ASSIGNMENT ▸
Send each entry back exactly as given, pictures excluded.

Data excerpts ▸

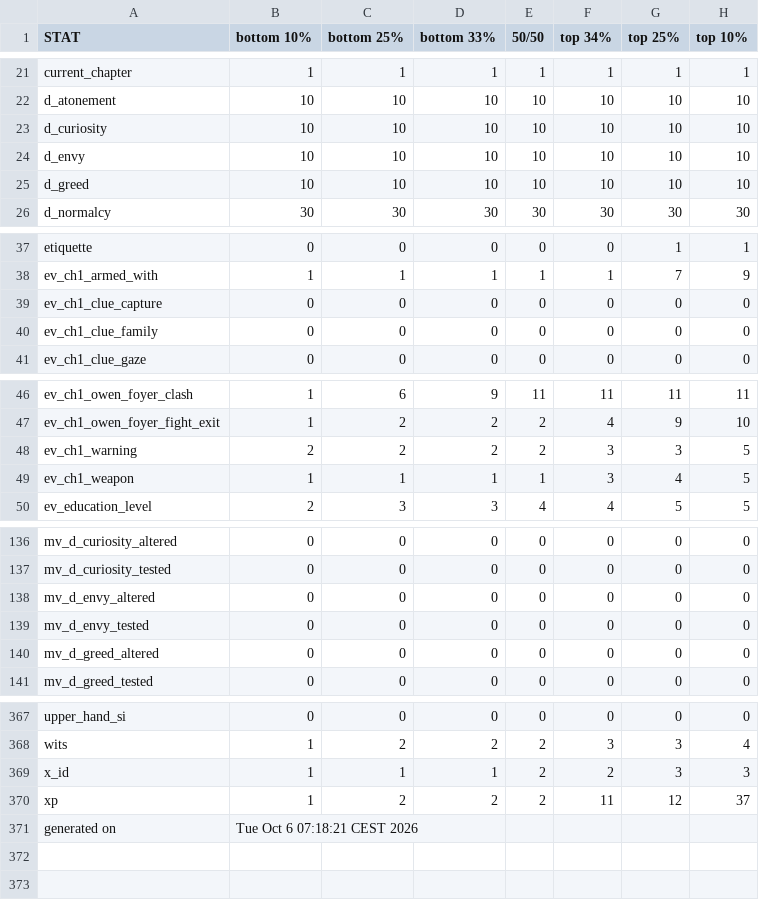
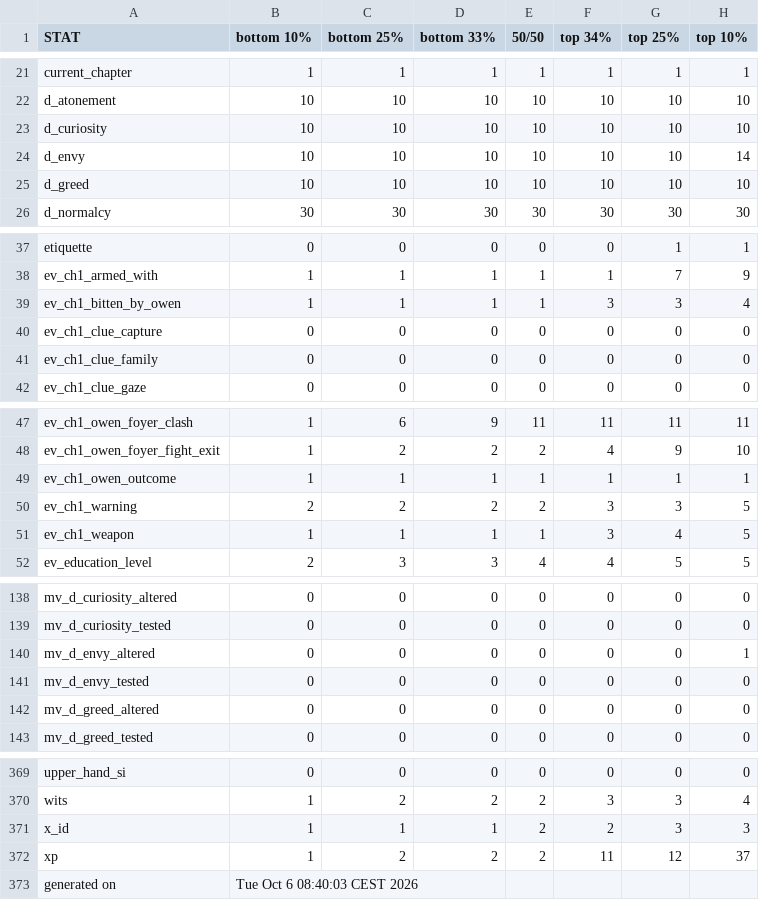
Before and after one commit to benjaminrosenbaum/benjaminrosenbaum.github.io, a CSV file: stats/deeper-state/ranges.csv, drawn as a sheet; only a part is shown, gaps mark what is left out.

Commit message:
new deeper-state stats

```diff
--- a/stats/deeper-state/ranges.csv
+++ b/stats/deeper-state/ranges.csv
@@ -23,3 +23,3 @@ d_atonement,10,10,10,10,10,10,10
 d_curiosity,10,10,10,10,10,10,10
-d_envy,10,10,10,10,10,10,10
+d_envy,10,10,10,10,10,10,14
 d_greed,10,10,10,10,10,10,10
@@ -38,2 +38,3 @@ etiquette,0,0,0,0,0,1,1
 ev_ch1_armed_with,1,1,1,1,1,7,9
+ev_ch1_bitten_by_owen,1,1,1,1,3,3,4
 ev_ch1_clue_capture,0,0,0,0,0,0,0
@@ -47,2 +48,3 @@ ev_ch1_owen_foyer_clash,1,6,9,11,11,11,11
 ev_ch1_owen_foyer_fight_exit,1,2,2,2,4,9,10
+ev_ch1_owen_outcome,1,1,1,1,1,1,1
 ev_ch1_warning,2,2,2,2,3,3,5
@@ -137,3 +139,3 @@ mv_d_curiosity_altered,0,0,0,0,0,0,0
 mv_d_curiosity_tested,0,0,0,0,0,0,0
-mv_d_envy_altered,0,0,0,0,0,0,0
+mv_d_envy_altered,0,0,0,0,0,0,1
 mv_d_envy_tested,0,0,0,0,0,0,0
@@ -370,2 +372,2 @@ x_id,1,1,1,2,2,3,3
 xp,1,2,2,2,11,12,37
-generated on,Tue Oct  6 07:18:21 CEST 2026
+generated on,Tue Oct  6 08:40:03 CEST 2026
```
Also changed, not shown: stats/deeper-state/ranges-combos.csv, 4 other files.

RESULT OF THIS EXERCISE ▸
Before and after one commit to benjaminrosenbaum/benjaminrosenbaum.github.io, a CSV file: stats/deeper-state/ranges.csv, drawn as a sheet; only a part is shown, gaps mark what is left out.

Commit message:
new deeper-state stats

```diff
--- a/stats/deeper-state/ranges.csv
+++ b/stats/deeper-state/ranges.csv
@@ -23,3 +23,3 @@ d_atonement,10,10,10,10,10,10,10
 d_curiosity,10,10,10,10,10,10,10
-d_envy,10,10,10,10,10,10,10
+d_envy,10,10,10,10,10,10,14
 d_greed,10,10,10,10,10,10,10
@@ -38,2 +38,3 @@ etiquette,0,0,0,0,0,1,1
 ev_ch1_armed_with,1,1,1,1,1,7,9
+ev_ch1_bitten_by_owen,1,1,1,1,3,3,4
 ev_ch1_clue_capture,0,0,0,0,0,0,0
@@ -47,2 +48,3 @@ ev_ch1_owen_foyer_clash,1,6,9,11,11,11,11
 ev_ch1_owen_foyer_fight_exit,1,2,2,2,4,9,10
+ev_ch1_owen_outcome,1,1,1,1,1,1,1
 ev_ch1_warning,2,2,2,2,3,3,5
@@ -137,3 +139,3 @@ mv_d_curiosity_altered,0,0,0,0,0,0,0
 mv_d_curiosity_tested,0,0,0,0,0,0,0
-mv_d_envy_altered,0,0,0,0,0,0,0
+mv_d_envy_altered,0,0,0,0,0,0,1
 mv_d_envy_tested,0,0,0,0,0,0,0
@@ -370,2 +372,2 @@ x_id,1,1,1,2,2,3,3
 xp,1,2,2,2,11,12,37
-generated on,Tue Oct  6 07:18:21 CEST 2026
+generated on,Tue Oct  6 08:40:03 CEST 2026
```
Also changed, not shown: stats/deeper-state/ranges-combos.csv, 4 other files.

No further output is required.